Background: Admission of a baby into the Neonatal Intensive Care Unit (NICU) is highly traumatic and stressful for parents especially mothers. This leads to a breakdown of the family unit due to the impediments undermining the family routine. When a baby is born premature, preparations for the baby is interrupted and the mother of the premature baby might feel as if she is missing out on something. There is an observation of maternal challenges regarding the management of preterm babies at the Tamale Central Hospital. These challenges range from social, economic, physiological and psychological in nature. Physiologically, preterm babies encounter numerous problems such as respiratory, maintenance of body temperature, exposure to infection and difficulty in feeding.
Purpose: This study seeks to determine the maternal experiences of hospitalized preterm babies.
Methodology: A phenomenological qualitative design was used. Fifteen mothers with hospitalized preterm babies were interviewed. Interviews were audio recorded and transcribed verbatim. This allowed for consistency and reliability.
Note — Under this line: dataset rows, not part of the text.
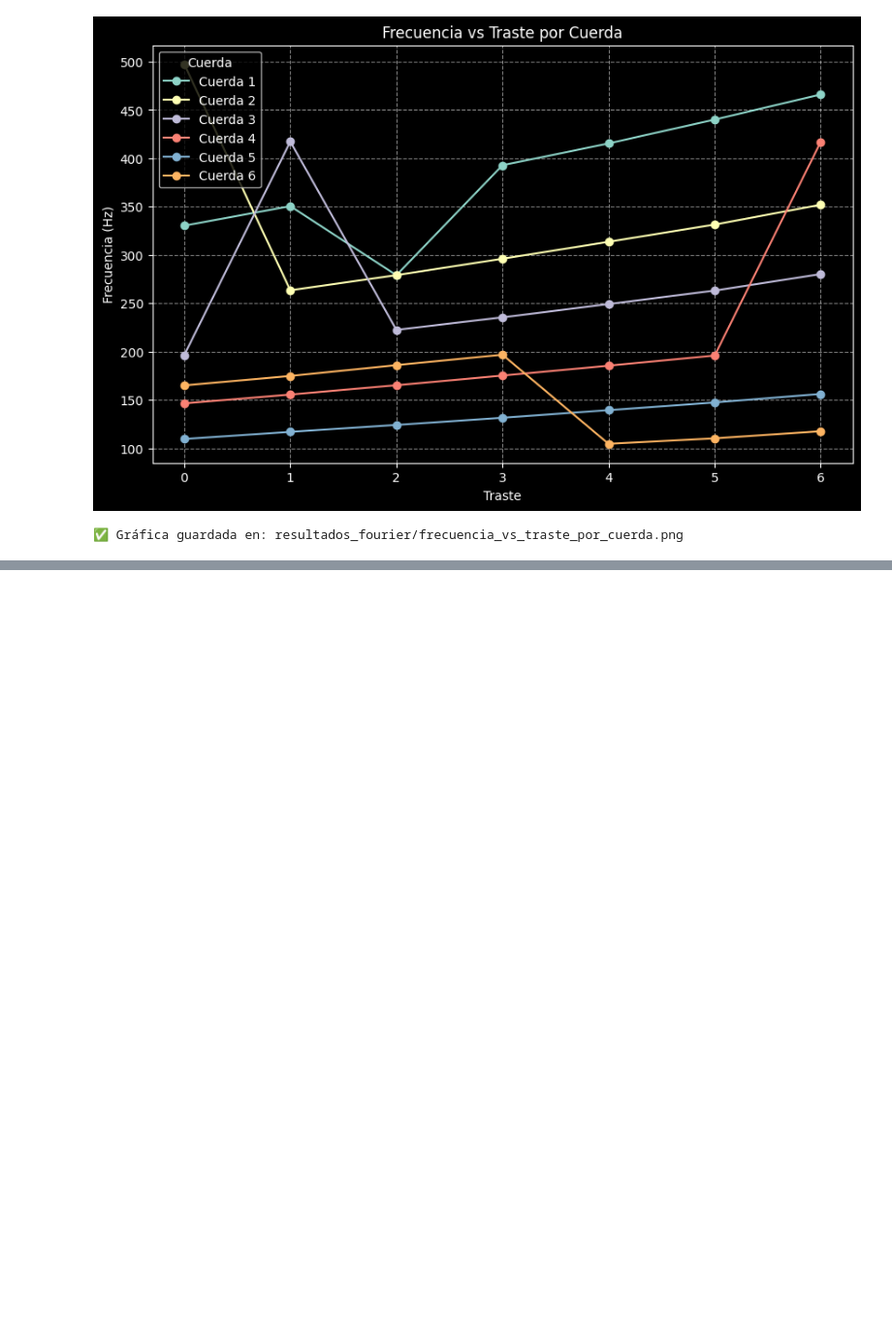
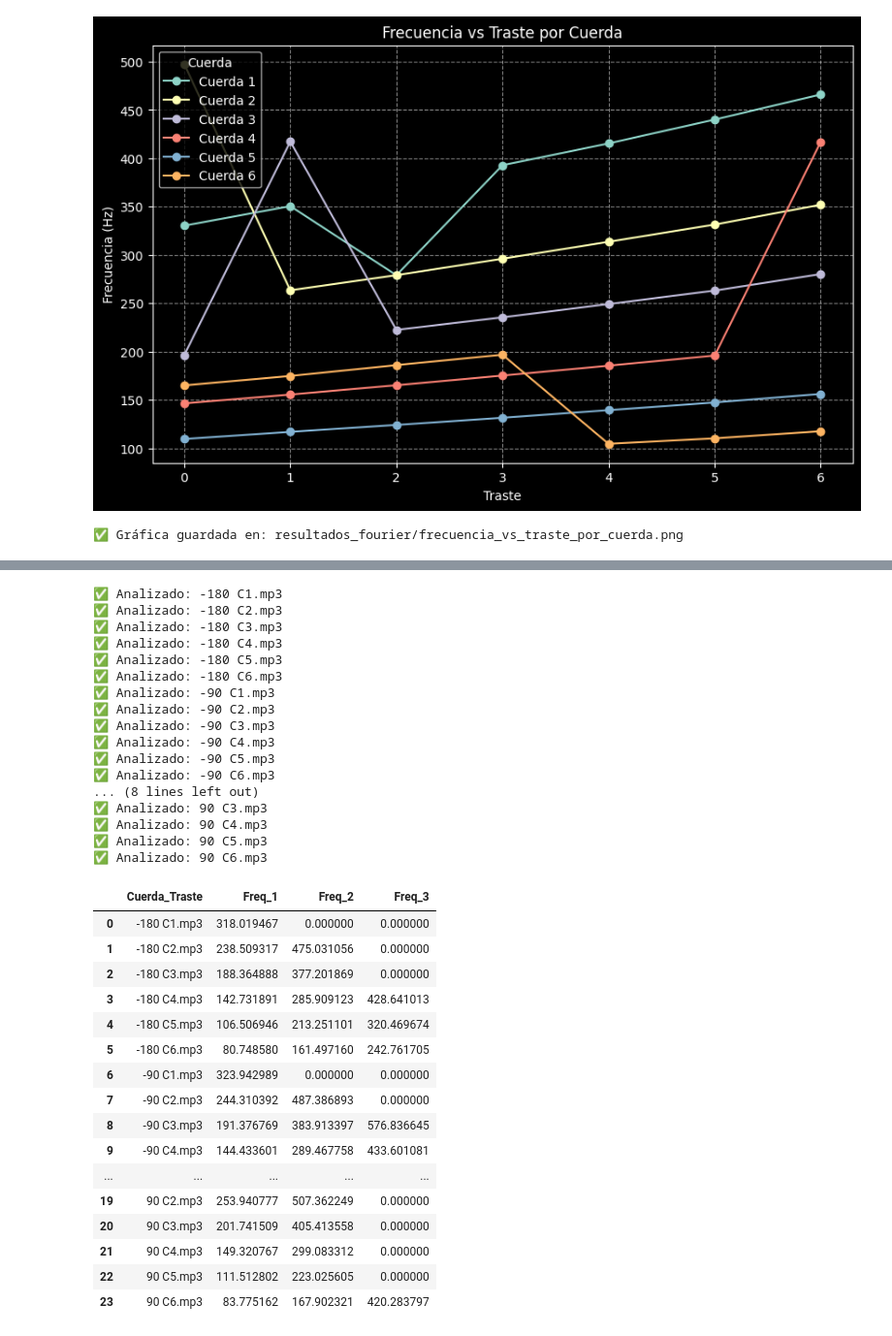
Before and after one commit to campereza043/MFC2026, a Jupyter notebook: Fourier/audio_fourier_analysis.ipynb, the cells around one changed output, grey strips where cells are left out. Shown at 97% size. Drawn from its saved outputs; the diff is of its cells as text; code cells hidden in the pictures; blank space fills up the shorter version.

```diff
--- a/Fourier/audio_fourier_analysis.ipynb
+++ b/Fourier/audio_fourier_analysis.ipynb
@@ -11,7 +11,7 @@ from scipy.io import wavfile
 warnings.filterwarnings('ignore')
 
 # Configuración de nombres de archivos (Rutas locales)
-INPUT_AUDIO_PATH = "C1 T2.mp3"
+INPUT_AUDIO_PATH = "/home/camila/Documentos/UD/MFC2026-1/Fourier/Tensión/180 C3.mp3"
 # OUTPUT_MP3_PATH  = "Cuerda2_libre.mp3"
 OUTPUT_WAV_TEMP  = "audio_temp.wav"
 
@@ -513,0 +604,54 @@ print(f"✅ Gráfica guardada en: {grafica_path}")
+# %%
+data_final = []
+
+for archivo in audio_files:
+    try:
+        f1, f2, f3 = analizar_picos_fourier(archivo)
+        data_final.append({
+            "Cuerda_Traste": os.path.basename(archivo),
+            "Freq_1": f1,
+            "Freq_2": f2,
+            "Freq_3": f3
+        })
+        print(f"✅ Analizado: {os.path.basename(archivo)}")
+    except Exception as e:
+        print(f"❌ Error en {archivo}: {e}")
+
+df_tension = pd.DataFrame(data_final)
+df_tension.to_csv(os.path.join(OUTPUT_FOLDER, "resultados_tension.csv"), index=False)
+display(df_tension)
+# %% [output]
+✅ Analizado: -180 C1.mp3
+✅ Analizado: -180 C2.mp3
+✅ Analizado: -180 C3.mp3
+✅ Analizado: -180 C4.mp3
+✅ Analizado: -180 C5.mp3
+✅ Analizado: -180 C6.mp3
+✅ Analizado: -90 C1.mp3
+✅ Analizado: -90 C2.mp3
+✅ Analizado: -90 C3.mp3
+✅ Analizado: -90 C4.mp3
+✅ Analizado: -90 C5.mp3
+✅ Analizado: -90 C6.mp3
+... (8 lines left out)
+✅ Analizado: 90 C3.mp3
+✅ Analizado: 90 C4.mp3
+✅ Analizado: 90 C5.mp3
+✅ Analizado: 90 C6.mp3
+|  | Cuerda_Traste | Freq_1 | Freq_2 | Freq_3 |
+| 0 | -180 C1.mp3 | 318.019467 | 0.000000 | 0.000000 |
+| 1 | -180 C2.mp3 | 238.509317 | 475.031056 | 0.000000 |
+| 2 | -180 C3.mp3 | 188.364888 | 377.201869 | 0.000000 |
+| 3 | -180 C4.mp3 | 142.731891 | 285.909123 | 428.641013 |
+| 4 | -180 C5.mp3 | 106.506946 | 213.251101 | 320.469674 |
+| 5 | -180 C6.mp3 | 80.748580 | 161.497160 | 242.761705 |
+| 6 | -90 C1.mp3 | 323.942989 | 0.000000 | 0.000000 |
+| 7 | -90 C2.mp3 | 244.310392 | 487.386893 | 0.000000 |
+| 8 | -90 C3.mp3 | 191.376769 | 383.913397 | 576.836645 |
+| 9 | -90 C4.mp3 | 144.433601 | 289.467758 | 433.601081 |
+| ... | ... | ... | ... | ... |
+| 19 | 90 C2.mp3 | 253.940777 | 507.362249 | 0.000000 |
+| 20 | 90 C3.mp3 | 201.741509 | 405.413558 | 0.000000 |
+| 21 | 90 C4.mp3 | 149.320767 | 299.083312 | 0.000000 |
+| 22 | 90 C5.mp3 | 111.512802 | 223.025605 | 0.000000 |
+| 23 | 90 C6.mp3 | 83.775162 | 167.902321 | 420.283797 |
```
Also changed, not shown: parts of 10 cells of this notebook, 2 other files.
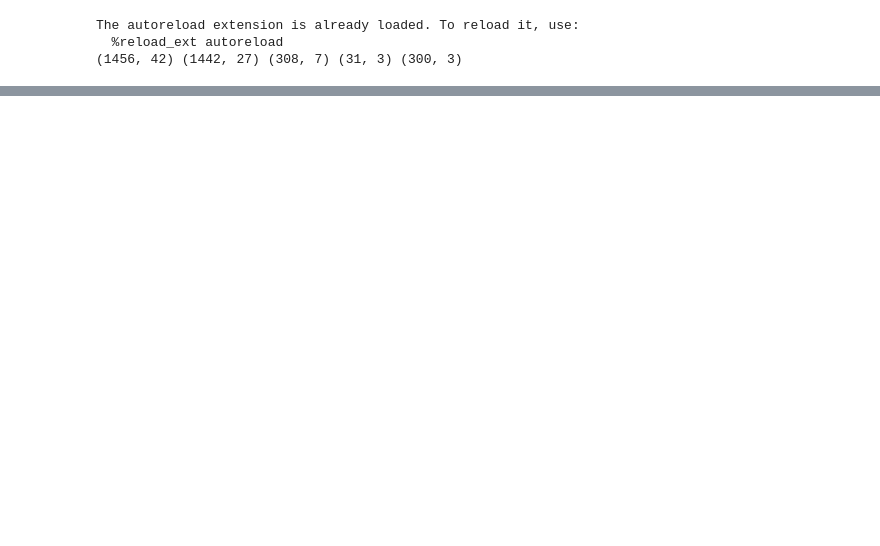
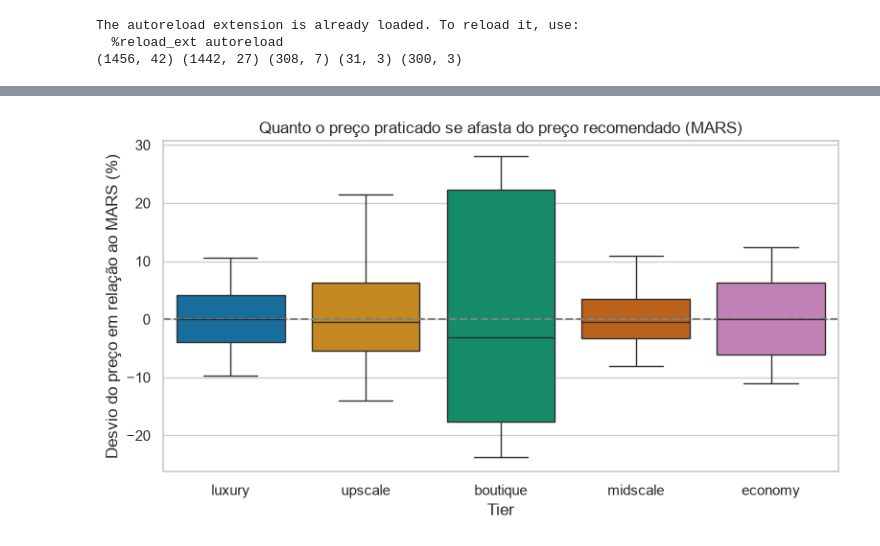
Before and after one commit to brunoh19/trabalho-final, a Jupyter notebook: notebook/visualizacao.ipynb, the cells around one changed output, grey strips where cells are left out. Drawn from its saved outputs; the diff is of its cells as text; code cells hidden in the pictures; blank space fills up the shorter version.

```diff
--- a/notebook/visualizacao.ipynb
+++ b/notebook/visualizacao.ipynb
@@ -28,3 +34,5 @@ g.quadrantes(semanal).show()
 # %%
-g.desvio_mars(decisoes).show()
+g.desvio_mars(decisoes)
+# %% [output]
+[figure, added]
 # %%
```
Also changed, not shown: parts of 6 cells of this notebook, 2 other files.
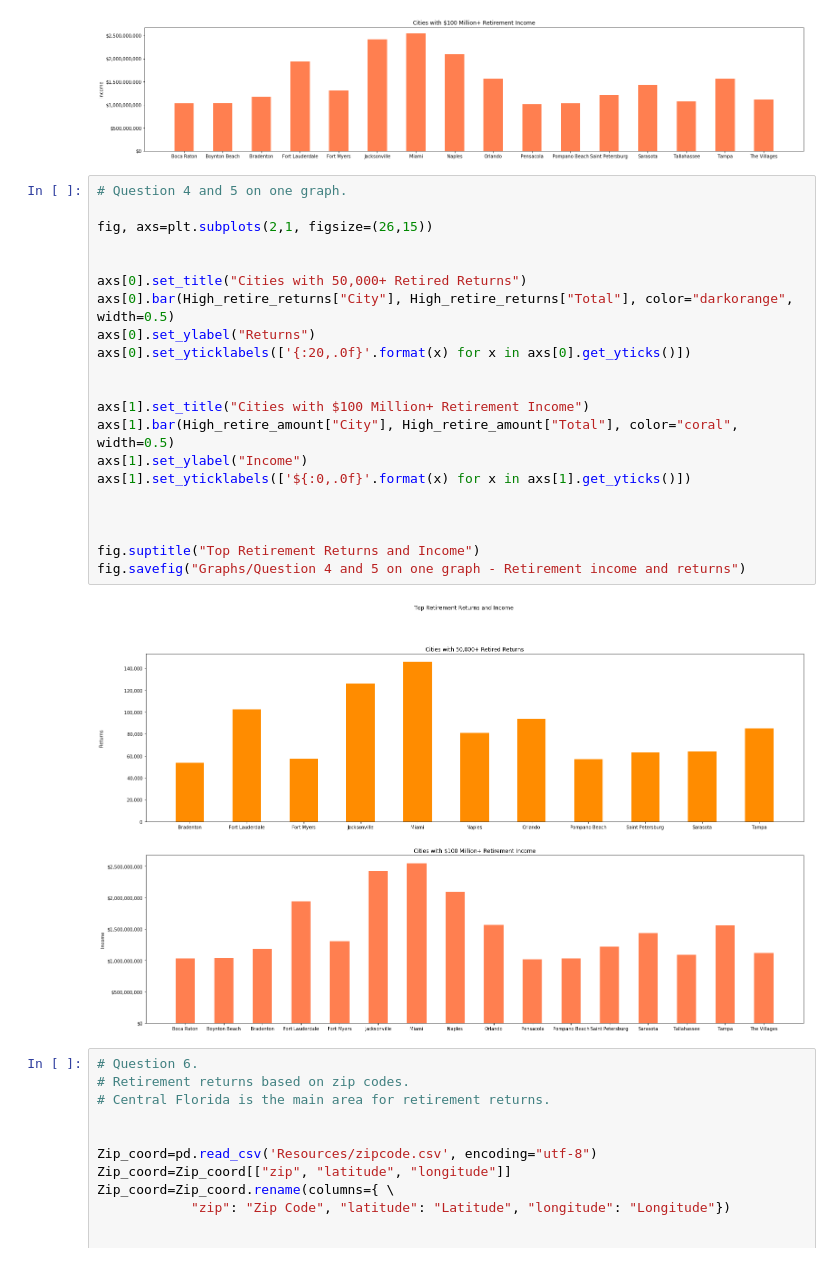
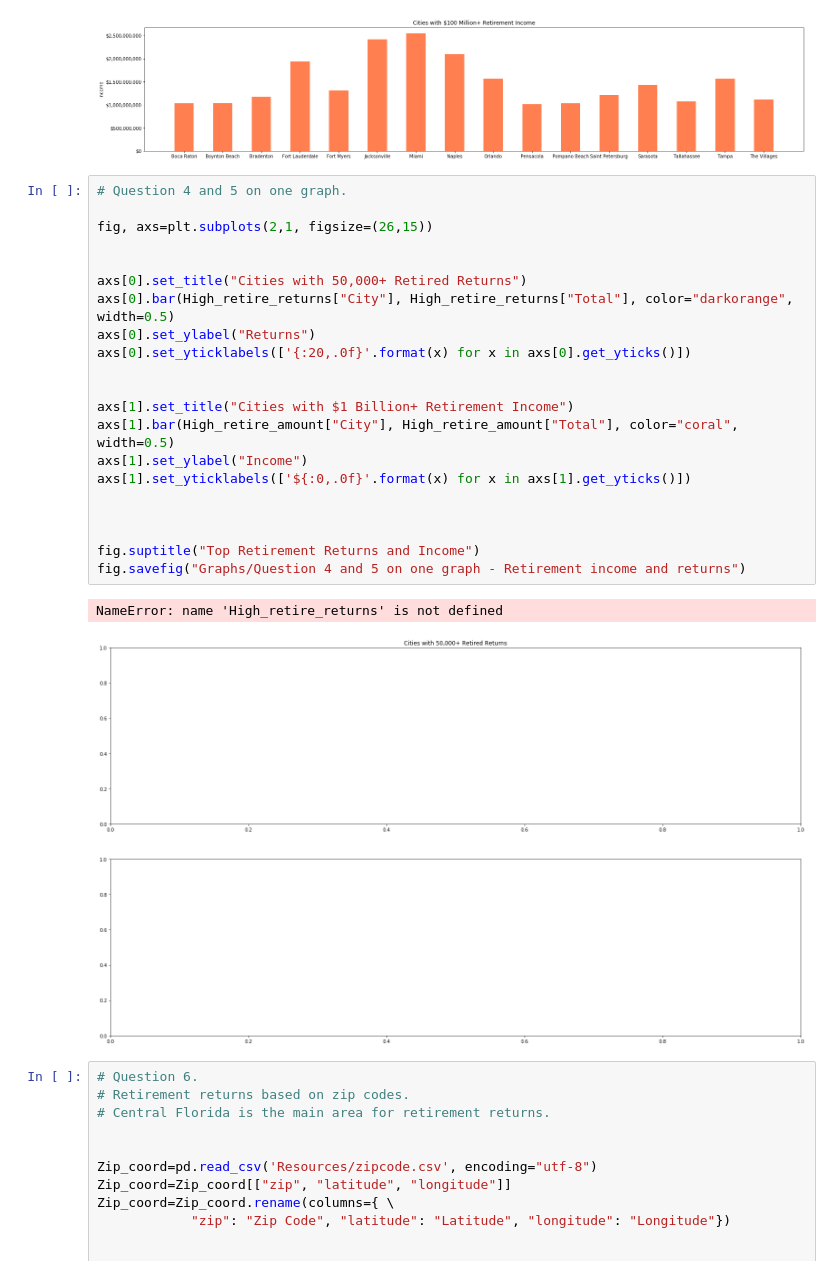
Before and after one commit to Sbrown146/Project1, a Jupyter notebook: Project Data Final Code Template.ipynb, the cells around one changed output. Saved outputs shown, nothing was run; the diff lists cells and outputs as text.

Commit message:
Graph changes

```diff
--- a/Project Data Final Code Template.ipynb
+++ b/Project Data Final Code Template.ipynb
@@ -805,26 +805,27 @@ plt.show()
 # %%
 # Question 4 and 5 on one graph.
 
 fig, axs=plt.subplots(2,1, figsize=(26,15))
 
 
 axs[0].set_title("Cities with 50,000+ Retired Returns")
 axs[0].bar(High_retire_returns["City"], High_retire_returns["Total"], color="darkorange", width=0.5)
 axs[0].set_ylabel("Returns")
 axs[0].set_yticklabels(['{:20,.0f}'.format(x) for x in axs[0].get_yticks()])
 
 
-axs[1].set_title("Cities with $100 Million+ Retirement Income")
+axs[1].set_title("Cities with $1 Billion+ Retirement Income")
 axs[1].bar(High_retire_amount["City"], High_retire_amount["Total"], color="coral", width=0.5)
 axs[1].set_ylabel("Income")
 axs[1].set_yticklabels(['${:0,.0f}'.format(x) for x in axs[1].get_yticks()])
 
 
 
 fig.suptitle("Top Retirement Returns and Income")
 fig.savefig("Graphs/Question 4 and 5 on one graph - Retirement income and returns")
 # %% [output]
+NameError: name 'High_retire_returns' is not defined
-[figure, old version]
+[figure, new version]
 # %%
 # Question 6.
 # Retirement returns based on zip codes.
```
Also changed, not shown: parts of 2 cells of this notebook, 4 other files.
After transcribing and reading the interviews, meaningful units were identified and grouped by similarity, giving rise to thematic categorization.
Results: The study found that the involvement of mothers in the care of their preterm babies in NICU was helpful though they experienced fear in interacting with their babies initially due to adverse barriers such as fear of hurting the preterm baby and fear of equipment in the NICU.
Conclusion: The factors which led to mothers’ anxiety such as fear in interacting with their babies, fear of equipment in the neonatal intensive care unit and non-explanation of the baby’s condition would be reduced if mothers get the support from staff, other mothers from the NICU and the participants' families assisted them to cope.
Aims: To make a research case for an innovative intervention by evaluating the demand and determinants of informal postnatal care and support.
Study Design: This was a descriptive cross-sectional study.
Place and Duration of Study: The study was carried out in Itire and Yaba in Lagos State, Nigeria. Data collection lasted for two weeks.
Methodology: A semi-structured questionnaire was used for data collection. A total number of 249 women were chosen using estimated extrapolations from secondary data that had been collected on women of reproductive age. Respondents were recruited based on convenience and willingness to take part. We carried descriptive statistics and correlation coefficient tests on the cleaned data..
Results: More than half of the respondents, 54% were from Itire while 46% were from Yaba; 90% were between 25–44 years. Seventy-eight percent of the women had vaginal delivery, and 26% underwent a caesarian section; about 13% reported delivery complications. More than half (52%) of respondents’ families gave postnatal support, 37% received postnatal support from in-laws and 8% from multiple sources. During the postnatal period, 65% of the respondents reported doing exclusive breastfeeding, while 35% reported giving milk and other feeds. Only 9% of women used chlorhexidine gel for newborn cord care. Majority of the respondents, 76% used methylated spirit and 15% used herbal mix heated on kerosene lanterns or various kinds of toothpaste and other substances. Only 19% of the women had begun family planning. Though the majority (94%) found the postnatal support received helpful; 65% were open to professional help. Willingness to use professional postnatal support was significant among respondents who had delivery complications (p=0.02) and those who were from the Yaba axis (p=0.03).
Conclusion: The findings revealed an information gap when compared to standard recommended postnatal practices and a demand for professional guidance hence the need for innovative approaches to equip women and their informal support with adequate postnatal information.